WORK REQUIRED —
Copy everything in the listing below word for word, apart from any images.

SOURCE RECORDS —
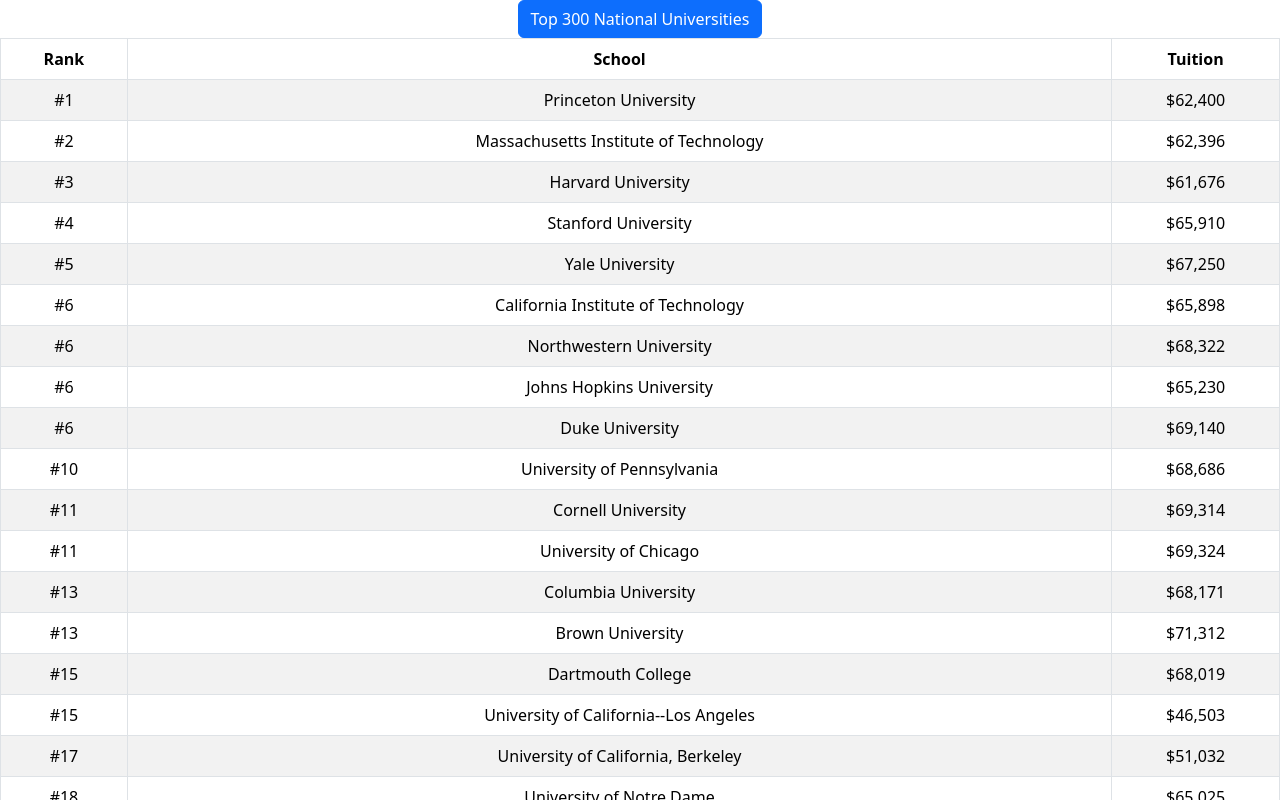
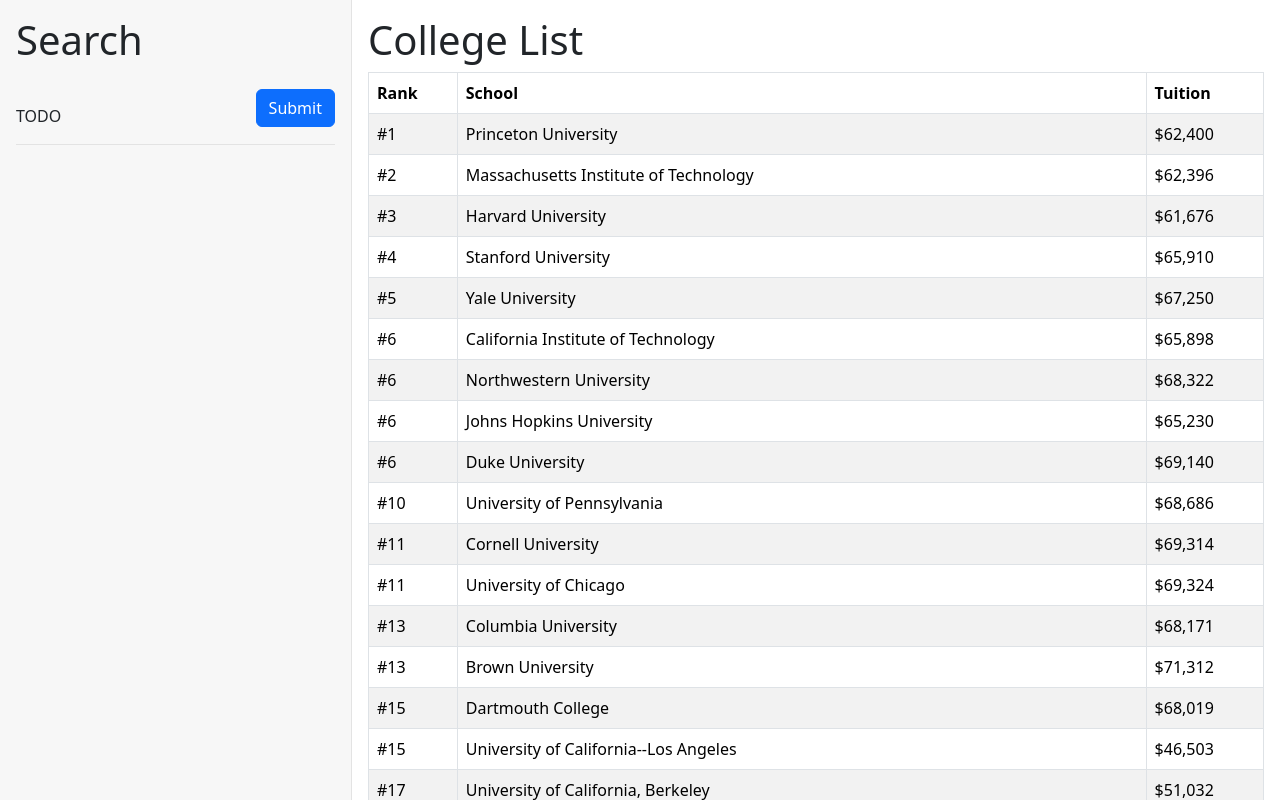
Before and after one commit to nzhong12/RankNRoll, a React (Create React App) app: page / in a window 1280 px wide. Shown: the top 800 px of the page. Built offline with nearby package versions, Linux system fonts and the light colour scheme.

Commit message:
added sidebar

```diff
--- a/package.json
+++ b/package.json
@@ -10,6 +10,7 @@
     "react": "^18.3.1",
     "react-bootstrap": "^2.10.5",
     "react-dom": "^18.3.1",
+    "react-router-dom": "^6.26.2",
     "react-scripts": "5.0.1",
     "web-vitals": "^2.1.4"
   },
--- a/src/App.css
+++ b/src/App.css
@@ -40,3 +40,63 @@
     transform: rotate(360deg);
   }
 }
+
+/* App custom css */
+#root {
+  display: flex;
+  height: 100%;
+  width: 100%;
+}
+
+#sidebar {
+  padding: 1rem 1rem;
+  width: 22rem;
+  background-color: #f7f7f7;
+  border-right: solid 1px #e3e3e3;
+  display: flex;
+  flex-direction: column;
+}
+
+#sidebar nav {
+  flex: 1;
+  overflow: auto;
+  padding-top: 1rem;
+}
+
+#sidebar nav a span {
+  float: right;
+  color: #eeb004;
+}
+
+#sidebar > div {
+  display: flex;
+  align-items: center;
+  gap: 0.5rem;
+  padding-top: 1rem;
+  padding-bottom: 1rem;
+  border-bottom: 1px solid #e3e3e3;
+}
+
+#sidebar > div form {
+  position: relative;
+}
+
+#detail h1 {
+/*   font-size: 1rem;
+  font-weight: 500;
+  display: flex;
+  align-items: center;
+  margin: 0; */
+  padding: 0rem 0rem;
+/*   border-top: 1px solid #e3e3e3;
+  order: 1;
+  line-height: 1; */
+}
+
+/* no flex display inside detail div */
+#detail {
+  flex: 1;
+  padding: 1rem 1rem;
+  width: 100%;
+  float: right;
+}
--- a/src/App.js
+++ b/src/App.js
@@ -4,6 +4,7 @@
 import 'bootstrap/dist/css/bootstrap.min.css';
 import data from './colleges.json';
 import Table from 'react-bootstrap/Table';
+import { Outlet, NavLink, useLoaderData, Form, redirect, useNavigation, useSubmit, } from "react-router-dom";
 
 const formatDollar = ( (x) =>
   x.toString().replace(/\B(?=(\d{3})+(?!\d))/g, ",")
@@ -23,10 +24,20 @@
   .then((json) => console.log(json));  */
 
   return (
-    <div className="App">
-      <Button variant="primary">Top 300 National Universities</Button>{' '}
-      {/* <Button variant="secondary">Secondary</Button>{' '} */}
-      <br />
+    <>
+       <div id="sidebar">
+          <h1>Search</h1>
+          <div>
+          <nav>TODO
+          </nav>
+          <Button variant="primary">Submit</Button>
+          </div>
+
+        </div>
+      <div id="detail">
+        {/* <div><Button variant="primary">Top 300 National Universities</Button></div> */}
+        <h1>College List</h1>
+        <div>
         <Table striped bordered hover>
           <thead>
             <tr>
@@ -48,6 +59,9 @@
           </tbody>
         </Table>
         </div>
+      </div>
+    </>
+
   );
 }
 
--- a/test.json
+++ /dev/null
@@ -1,5 +0,0 @@
-{
-    "id": 1,
-    "title": "Hello World",
-    "completed": false
-}
```
Also changed, not shown: src/index.css (line endings or trailing spaces), 1 other file (tests, documents, lock files or other folders). Lines whose indentation alone changed are shown as unchanged.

RESPONSE AREA —
Before and after one commit to nzhong12/RankNRoll, a React (Create React App) app: page / in a window 1280 px wide. Shown: the top 800 px of the page. Built offline with nearby package versions, Linux system fonts and the light colour scheme.

Commit message:
added sidebar

```diff
--- a/package.json
+++ b/package.json
@@ -10,6 +10,7 @@
     "react": "^18.3.1",
     "react-bootstrap": "^2.10.5",
     "react-dom": "^18.3.1",
+    "react-router-dom": "^6.26.2",
     "react-scripts": "5.0.1",
     "web-vitals": "^2.1.4"
   },
--- a/src/App.css
+++ b/src/App.css
@@ -40,3 +40,63 @@
     transform: rotate(360deg);
   }
 }
+
+/* App custom css */
+#root {
+  display: flex;
+  height: 100%;
+  width: 100%;
+}
+
+#sidebar {
+  padding: 1rem 1rem;
+  width: 22rem;
+  background-color: #f7f7f7;
+  border-right: solid 1px #e3e3e3;
+  display: flex;
+  flex-direction: column;
+}
+
+#sidebar nav {
+  flex: 1;
+  overflow: auto;
+  padding-top: 1rem;
+}
+
+#sidebar nav a span {
+  float: right;
+  color: #eeb004;
+}
+
+#sidebar > div {
+  display: flex;
+  align-items: center;
+  gap: 0.5rem;
+  padding-top: 1rem;
+  padding-bottom: 1rem;
+  border-bottom: 1px solid #e3e3e3;
+}
+
+#sidebar > div form {
+  position: relative;
+}
+
+#detail h1 {
+/*   font-size: 1rem;
+  font-weight: 500;
+  display: flex;
+  align-items: center;
+  margin: 0; */
+  padding: 0rem 0rem;
+/*   border-top: 1px solid #e3e3e3;
+  order: 1;
+  line-height: 1; */
+}
+
+/* no flex display inside detail div */
+#detail {
+  flex: 1;
+  padding: 1rem 1rem;
+  width: 100%;
+  float: right;
+}
--- a/src/App.js
+++ b/src/App.js
@@ -4,6 +4,7 @@
 import 'bootstrap/dist/css/bootstrap.min.css';
 import data from './colleges.json';
 import Table from 'react-bootstrap/Table';
+import { Outlet, NavLink, useLoaderData, Form, redirect, useNavigation, useSubmit, } from "react-router-dom";
 
 const formatDollar = ( (x) =>
   x.toString().replace(/\B(?=(\d{3})+(?!\d))/g, ",")
@@ -23,10 +24,20 @@
   .then((json) => console.log(json));  */
 
   return (
-    <div className="App">
-      <Button variant="primary">Top 300 National Universities</Button>{' '}
-      {/* <Button variant="secondary">Secondary</Button>{' '} */}
-      <br />
+    <>
+       <div id="sidebar">
+          <h1>Search</h1>
+          <div>
+          <nav>TODO
+          </nav>
+          <Button variant="primary">Submit</Button>
+          </div>
+
+        </div>
+      <div id="detail">
+        {/* <div><Button variant="primary">Top 300 National Universities</Button></div> */}
+        <h1>College List</h1>
+        <div>
         <Table striped bordered hover>
           <thead>
             <tr>
@@ -48,6 +59,9 @@
           </tbody>
         </Table>
         </div>
+      </div>
+    </>
+
   );
 }
 
--- a/test.json
+++ /dev/null
@@ -1,5 +0,0 @@
-{
-    "id": 1,
-    "title": "Hello World",
-    "completed": false
-}
```
Also changed, not shown: src/index.css (line endings or trailing spaces), 1 other file (tests, documents, lock files or other folders). Lines whose indentation alone changed are shown as unchanged.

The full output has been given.